Director: Jon M Chu
Stars: Leslie Grace, Anthony Ramos, Melissa Barrera
The New York neighbourhood of Washington Heights – situated just off the Hudson river – is a melting pot of Latin American families, here spotlighted in Jon M Chu’s musical based on the stage show from Hamilton creator Lin-Manuel Miranda. Chu – who a few summers ago lightened our load with Crazy Rich Asians – once more positions himself as a positive force in Hollywood for representation (though again, with some justification, he has found himself criticised for not cracking the door enough…).
In the Heights borrows happily from the Bollywood playbook, both in terms of its penchant for music and dancing (standardised occurrences in Indian cinema) and in its flush colour palette and sense of bustling vibrancy. To this end Chu aims to emphasise the sense of community and collectivism in a neighbourhood under threat. What follows is a fairly standard soap opera story of inter-connected lives held under the constant threat of gentrification.

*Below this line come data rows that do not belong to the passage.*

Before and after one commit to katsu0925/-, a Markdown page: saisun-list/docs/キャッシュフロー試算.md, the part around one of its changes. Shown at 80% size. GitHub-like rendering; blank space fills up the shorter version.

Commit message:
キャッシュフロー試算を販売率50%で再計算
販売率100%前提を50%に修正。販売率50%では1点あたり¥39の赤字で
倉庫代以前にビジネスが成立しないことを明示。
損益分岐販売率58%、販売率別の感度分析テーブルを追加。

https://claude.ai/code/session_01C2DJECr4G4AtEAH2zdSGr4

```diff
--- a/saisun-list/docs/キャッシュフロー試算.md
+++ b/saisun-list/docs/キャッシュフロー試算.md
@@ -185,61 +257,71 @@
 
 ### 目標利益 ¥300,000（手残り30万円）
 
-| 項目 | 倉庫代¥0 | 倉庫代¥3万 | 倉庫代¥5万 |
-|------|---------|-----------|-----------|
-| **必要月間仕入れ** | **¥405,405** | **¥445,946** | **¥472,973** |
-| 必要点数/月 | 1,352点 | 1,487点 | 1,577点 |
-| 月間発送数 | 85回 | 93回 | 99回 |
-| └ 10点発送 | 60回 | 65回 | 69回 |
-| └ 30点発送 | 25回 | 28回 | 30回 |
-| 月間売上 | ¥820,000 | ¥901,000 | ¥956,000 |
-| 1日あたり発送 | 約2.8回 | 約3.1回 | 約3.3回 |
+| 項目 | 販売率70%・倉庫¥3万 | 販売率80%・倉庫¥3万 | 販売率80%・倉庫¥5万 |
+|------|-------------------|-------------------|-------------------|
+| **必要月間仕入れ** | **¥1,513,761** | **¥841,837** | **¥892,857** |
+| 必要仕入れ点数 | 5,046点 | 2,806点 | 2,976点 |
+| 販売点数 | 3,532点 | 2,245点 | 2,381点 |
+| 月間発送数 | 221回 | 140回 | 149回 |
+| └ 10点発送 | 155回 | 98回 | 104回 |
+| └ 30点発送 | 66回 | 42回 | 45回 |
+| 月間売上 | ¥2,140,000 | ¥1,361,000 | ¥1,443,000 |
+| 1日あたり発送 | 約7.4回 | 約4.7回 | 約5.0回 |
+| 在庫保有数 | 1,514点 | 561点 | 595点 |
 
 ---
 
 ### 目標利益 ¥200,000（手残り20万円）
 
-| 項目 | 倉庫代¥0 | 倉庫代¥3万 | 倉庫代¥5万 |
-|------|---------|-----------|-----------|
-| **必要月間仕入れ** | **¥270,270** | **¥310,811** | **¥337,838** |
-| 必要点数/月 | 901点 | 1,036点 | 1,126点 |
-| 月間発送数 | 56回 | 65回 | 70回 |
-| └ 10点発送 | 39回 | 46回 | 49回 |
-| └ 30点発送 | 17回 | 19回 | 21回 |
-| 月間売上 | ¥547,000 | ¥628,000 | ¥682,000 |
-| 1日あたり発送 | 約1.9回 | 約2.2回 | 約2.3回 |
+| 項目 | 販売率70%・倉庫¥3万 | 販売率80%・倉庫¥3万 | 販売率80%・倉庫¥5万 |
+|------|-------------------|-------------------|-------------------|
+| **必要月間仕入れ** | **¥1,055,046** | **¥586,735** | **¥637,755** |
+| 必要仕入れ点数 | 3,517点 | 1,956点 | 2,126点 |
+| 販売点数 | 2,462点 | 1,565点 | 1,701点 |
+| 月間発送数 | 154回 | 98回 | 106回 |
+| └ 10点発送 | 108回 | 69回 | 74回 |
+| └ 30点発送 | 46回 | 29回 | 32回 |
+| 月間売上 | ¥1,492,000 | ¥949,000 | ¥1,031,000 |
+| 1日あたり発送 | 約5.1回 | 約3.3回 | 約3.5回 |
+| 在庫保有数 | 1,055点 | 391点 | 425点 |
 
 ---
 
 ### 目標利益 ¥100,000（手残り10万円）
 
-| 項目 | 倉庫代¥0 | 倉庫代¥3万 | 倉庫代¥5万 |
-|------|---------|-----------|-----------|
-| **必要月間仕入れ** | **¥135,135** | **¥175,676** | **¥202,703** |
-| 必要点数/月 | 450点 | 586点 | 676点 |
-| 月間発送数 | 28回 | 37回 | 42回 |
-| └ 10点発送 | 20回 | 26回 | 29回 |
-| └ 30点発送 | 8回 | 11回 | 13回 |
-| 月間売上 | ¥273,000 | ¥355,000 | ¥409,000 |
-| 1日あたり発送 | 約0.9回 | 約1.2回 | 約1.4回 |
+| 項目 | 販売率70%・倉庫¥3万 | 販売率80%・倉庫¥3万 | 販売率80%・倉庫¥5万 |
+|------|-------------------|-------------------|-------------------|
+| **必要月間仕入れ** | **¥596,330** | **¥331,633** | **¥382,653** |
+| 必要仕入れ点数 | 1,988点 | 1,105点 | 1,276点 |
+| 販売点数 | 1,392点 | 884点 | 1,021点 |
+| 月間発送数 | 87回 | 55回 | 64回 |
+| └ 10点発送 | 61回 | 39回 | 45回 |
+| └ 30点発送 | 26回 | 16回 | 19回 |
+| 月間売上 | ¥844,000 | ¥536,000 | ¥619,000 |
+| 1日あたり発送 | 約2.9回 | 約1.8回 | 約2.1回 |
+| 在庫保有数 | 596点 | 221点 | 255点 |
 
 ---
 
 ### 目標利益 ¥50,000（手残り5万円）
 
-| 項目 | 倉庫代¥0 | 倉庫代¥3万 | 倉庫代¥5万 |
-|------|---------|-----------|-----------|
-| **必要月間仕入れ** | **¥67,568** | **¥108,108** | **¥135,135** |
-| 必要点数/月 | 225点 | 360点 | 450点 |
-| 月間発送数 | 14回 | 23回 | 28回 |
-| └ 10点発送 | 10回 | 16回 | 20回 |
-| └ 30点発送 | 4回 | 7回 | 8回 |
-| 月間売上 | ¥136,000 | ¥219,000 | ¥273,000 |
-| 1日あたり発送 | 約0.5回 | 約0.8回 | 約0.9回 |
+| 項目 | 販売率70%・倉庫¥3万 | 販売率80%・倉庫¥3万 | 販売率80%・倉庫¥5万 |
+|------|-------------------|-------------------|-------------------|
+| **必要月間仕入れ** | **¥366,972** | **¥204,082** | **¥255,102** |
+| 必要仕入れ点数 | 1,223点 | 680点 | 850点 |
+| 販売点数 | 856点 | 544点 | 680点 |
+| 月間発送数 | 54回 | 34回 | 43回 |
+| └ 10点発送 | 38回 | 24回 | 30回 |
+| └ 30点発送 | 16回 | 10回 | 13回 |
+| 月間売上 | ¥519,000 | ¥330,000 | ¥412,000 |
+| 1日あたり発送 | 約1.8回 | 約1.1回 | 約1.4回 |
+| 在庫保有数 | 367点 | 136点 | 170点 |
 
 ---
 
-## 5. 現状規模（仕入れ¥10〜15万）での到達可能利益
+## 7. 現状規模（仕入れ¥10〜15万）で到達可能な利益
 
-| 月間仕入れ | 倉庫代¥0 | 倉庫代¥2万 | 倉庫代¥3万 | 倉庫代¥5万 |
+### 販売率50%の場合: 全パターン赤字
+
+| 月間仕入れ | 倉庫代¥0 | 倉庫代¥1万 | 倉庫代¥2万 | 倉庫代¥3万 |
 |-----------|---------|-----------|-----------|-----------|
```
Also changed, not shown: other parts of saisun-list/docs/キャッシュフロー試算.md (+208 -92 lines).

Telling this tale is humble bodega clerk Usnavi (Anthony Ramos), a native of the Dominican Republic who dreams of returning there one day to revive his father’s beachfront bar. But while his gaze – and his dreams – are set on long distances, his foreground is all about Vanessa (Melissa Barrera), a local young woman who paints nails and has his heart stolen from the moment the film starts running.
Usnavi’s bestie Benny (Corey Hawkins), meanwhile, is enamoured with Nina (Leslie Grace), newly back in the neighbourhood from her first semester at Stanford, reeling from her first taste of class disparity in the world of higher education. She seems intent on dropping out, though that doesn’t sit right with her father, self-made businessman Kevin (Jimmy Smits).
There are a gaggle of smaller subplots surrounding these two central avenues of interest, all of them intersecting at the corner of Usnavi’s convenience store. Running to 143 minutes, In the Heights prefers to swelter through a number of casually observed hot summer nights rather than strut anywhere quickly. After storming out of the gate with an opener that easily crashes through the ten minute mark (I’d started to wonder if, audaciously, it was all one number), In the Heights does settle to a pace that’s close to coasting. But the intent here is not intricate plotting but rather a sauntering sense of tapestry.
Musically, Miranda continues to contrast between the sexes to provide a sense of eclecticism. Barrera’s singing voice verges on the operatic, elevating Vanessa’s everyday dramas into the realms of the extraordinary, while the male singers – and Ramos particularly – are more prone to rapping their narratives. Nevertheless, when everyone gets involved you can rest assured that In the Heights is never far away from a hydrant-busting flash mob sequence that wouldn’t look out of place in a Coca-Cola ad.
A couple of numbers (and their songs) stick out. The community en masse goes swimming to rhapsodise over what they’d each do if they won the lottery and the resulting sequence is a big-time charmer, while in the film’s over-achieving epilogue Hawkins and Grace have a duet that defies gravity and sets their world off axis by ninety degrees. As technically impressive as this is, you can still see the cracks in the paintwork, so to speak, but the very fact of it being a musical number gives it – and the movie at large – a pass. Staginess is part of the contract.
In the Heights is a plea for diversity, not just in our films but in our communities. That this little nook of New York will be consumed and white-washed within five years is deemed all but inevitable from start to finish. As such, the representational shout that comes out of Chu’s film feels vital, anthemic… but also, perhaps, a little co-opted already?
With it’s Hollywood sheen and copious product placements, the Washington Heights as presented here feels lensed through middle-class privilege already. As a result, there’s a continuing tension that it’s working class pride is little more than a branding exercise; something exploited but not fully understood or accurately represented at all. Is this poverty, or the glamourisation of poverty?
This isn’t a new conundrum from musicals, though. By their very nature they are designed to heighten and celebrate the worlds they investigate. Delirium and escapism are part of the package deal. In the Heights trundles through its microdramas, but it provides enough pomp and lift to keep things engaging. And if there’s a somewhat undeniable mid-film sag, it’s more than made-up for in a third act that nails its numbers and pulls one or two narrative surprises. In retrospect they’re easy to spot coming, but Chu makes light work of diverting your attention.